There are a lot of racing games which aim to ape Wipeout, but it’s hard to embrace their neon-lit futuristic worlds when they’re so tightly embracing a game from the mid-’90s. Lightfield [official site] is a future racer involving arrow-shaped vehicles and excellent electronic music, but it’s got enough ideas about it to feel like more than a throwback. For one, it’s an “omnidirectional racer”, meaning your car flies and floats by default. There’s a trailer below.
I’ve played a build of this and the way it works is that your vehicle flies till you press a button which causes you to cling to the nearest surface.

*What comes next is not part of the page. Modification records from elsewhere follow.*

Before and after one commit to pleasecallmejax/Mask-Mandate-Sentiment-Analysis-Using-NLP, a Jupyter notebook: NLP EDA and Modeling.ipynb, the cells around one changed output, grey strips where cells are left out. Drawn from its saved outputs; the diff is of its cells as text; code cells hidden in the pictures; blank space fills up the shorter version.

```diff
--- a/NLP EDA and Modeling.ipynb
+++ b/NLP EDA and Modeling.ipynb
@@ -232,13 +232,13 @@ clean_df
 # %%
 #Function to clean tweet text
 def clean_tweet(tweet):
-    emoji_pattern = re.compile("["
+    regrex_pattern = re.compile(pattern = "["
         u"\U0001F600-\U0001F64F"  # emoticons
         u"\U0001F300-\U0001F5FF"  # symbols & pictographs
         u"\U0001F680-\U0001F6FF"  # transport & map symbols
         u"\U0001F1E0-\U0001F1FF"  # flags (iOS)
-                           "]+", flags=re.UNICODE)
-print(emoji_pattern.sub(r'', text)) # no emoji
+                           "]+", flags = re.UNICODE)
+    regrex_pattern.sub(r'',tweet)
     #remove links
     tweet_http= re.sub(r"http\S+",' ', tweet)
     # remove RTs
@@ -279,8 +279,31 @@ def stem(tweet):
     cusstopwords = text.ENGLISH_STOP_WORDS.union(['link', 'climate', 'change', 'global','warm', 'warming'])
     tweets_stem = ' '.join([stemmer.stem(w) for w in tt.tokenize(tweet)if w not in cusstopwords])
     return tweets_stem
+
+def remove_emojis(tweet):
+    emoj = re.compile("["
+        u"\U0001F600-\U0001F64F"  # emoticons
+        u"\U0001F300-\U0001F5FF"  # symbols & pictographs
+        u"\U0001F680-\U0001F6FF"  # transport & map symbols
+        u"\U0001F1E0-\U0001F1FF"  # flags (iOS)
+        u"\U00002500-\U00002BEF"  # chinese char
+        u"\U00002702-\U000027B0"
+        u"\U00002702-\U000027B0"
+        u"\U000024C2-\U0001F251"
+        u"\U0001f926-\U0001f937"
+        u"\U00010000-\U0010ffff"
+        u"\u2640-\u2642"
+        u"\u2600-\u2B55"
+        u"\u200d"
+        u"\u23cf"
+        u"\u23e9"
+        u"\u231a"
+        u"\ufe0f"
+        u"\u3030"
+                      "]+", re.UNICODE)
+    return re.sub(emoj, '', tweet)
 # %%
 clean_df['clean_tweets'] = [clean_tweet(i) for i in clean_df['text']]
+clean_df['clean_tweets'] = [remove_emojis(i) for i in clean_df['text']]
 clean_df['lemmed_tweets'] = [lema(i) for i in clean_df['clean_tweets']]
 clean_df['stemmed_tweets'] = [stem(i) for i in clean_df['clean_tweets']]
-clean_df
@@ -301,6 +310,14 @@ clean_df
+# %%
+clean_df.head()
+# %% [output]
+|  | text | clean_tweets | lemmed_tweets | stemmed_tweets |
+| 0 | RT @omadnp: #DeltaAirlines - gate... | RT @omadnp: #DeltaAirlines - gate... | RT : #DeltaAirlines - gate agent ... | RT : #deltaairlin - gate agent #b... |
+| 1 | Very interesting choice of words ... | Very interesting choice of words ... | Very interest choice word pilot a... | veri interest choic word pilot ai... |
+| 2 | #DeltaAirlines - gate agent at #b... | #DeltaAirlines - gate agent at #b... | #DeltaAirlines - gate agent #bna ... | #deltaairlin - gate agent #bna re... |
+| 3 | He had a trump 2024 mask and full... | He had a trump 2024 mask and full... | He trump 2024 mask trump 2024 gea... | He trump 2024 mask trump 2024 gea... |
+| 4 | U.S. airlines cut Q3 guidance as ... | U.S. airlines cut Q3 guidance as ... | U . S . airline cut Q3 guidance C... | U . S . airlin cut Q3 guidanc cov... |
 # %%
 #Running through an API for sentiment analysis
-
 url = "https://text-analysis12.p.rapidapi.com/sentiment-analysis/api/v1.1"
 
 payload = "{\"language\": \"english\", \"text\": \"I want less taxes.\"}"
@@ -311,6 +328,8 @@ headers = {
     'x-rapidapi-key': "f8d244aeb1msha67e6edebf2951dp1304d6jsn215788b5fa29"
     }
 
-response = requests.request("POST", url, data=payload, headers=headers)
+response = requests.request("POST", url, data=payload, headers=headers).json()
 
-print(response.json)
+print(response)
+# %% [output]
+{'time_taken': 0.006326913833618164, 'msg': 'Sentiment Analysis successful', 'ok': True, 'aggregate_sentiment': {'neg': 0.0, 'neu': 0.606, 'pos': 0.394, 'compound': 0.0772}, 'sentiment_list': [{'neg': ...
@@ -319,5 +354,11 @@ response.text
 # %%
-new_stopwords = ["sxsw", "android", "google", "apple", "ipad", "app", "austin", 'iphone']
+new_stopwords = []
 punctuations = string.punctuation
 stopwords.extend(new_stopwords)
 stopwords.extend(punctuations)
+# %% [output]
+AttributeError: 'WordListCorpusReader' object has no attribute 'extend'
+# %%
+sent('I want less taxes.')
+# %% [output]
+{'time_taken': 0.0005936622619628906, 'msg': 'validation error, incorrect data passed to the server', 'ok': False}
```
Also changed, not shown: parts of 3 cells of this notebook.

This allows tracks to become these impossible spaces, full of not just twists and turns around abstract architecture, but routes that require you drive vertically up and across that architecture, as well as, for example, vast atriums full of red spheres that you need to skim your way across.

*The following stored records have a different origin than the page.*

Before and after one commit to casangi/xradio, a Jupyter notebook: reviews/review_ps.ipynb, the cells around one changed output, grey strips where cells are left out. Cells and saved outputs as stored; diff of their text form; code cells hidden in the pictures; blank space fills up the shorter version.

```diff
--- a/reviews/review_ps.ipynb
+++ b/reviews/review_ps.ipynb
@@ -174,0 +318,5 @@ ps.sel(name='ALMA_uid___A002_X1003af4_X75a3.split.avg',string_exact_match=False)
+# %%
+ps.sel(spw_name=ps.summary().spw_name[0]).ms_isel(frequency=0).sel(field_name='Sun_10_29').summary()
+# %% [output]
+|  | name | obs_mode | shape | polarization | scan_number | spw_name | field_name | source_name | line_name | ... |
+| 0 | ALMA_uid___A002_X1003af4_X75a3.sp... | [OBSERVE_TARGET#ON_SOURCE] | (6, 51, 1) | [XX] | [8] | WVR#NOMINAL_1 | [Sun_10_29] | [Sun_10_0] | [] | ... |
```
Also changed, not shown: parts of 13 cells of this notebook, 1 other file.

“Skimming” is the best way to think of it, too. Your vehicle is slow when not clinging to a surface, so in certain spaces you need to keep hopping, flying and sliding in quick succession to maintain speed. It’s a little like throwing some Mirror’s Edge-style wallrunning into the midst of your Wipeout.
As mentioned above, the music is great, too. Every future racer must by law have an electronic soundtrack, but most of them opt for dull, derivative bleep-bloops. The Lightfield soundtrack, by Zanshin, is weird and jagged. You can find some representative music on Zanshin’s album Rain Are In Clouds on Bandcamp.
Lightfield is due for release early 2017.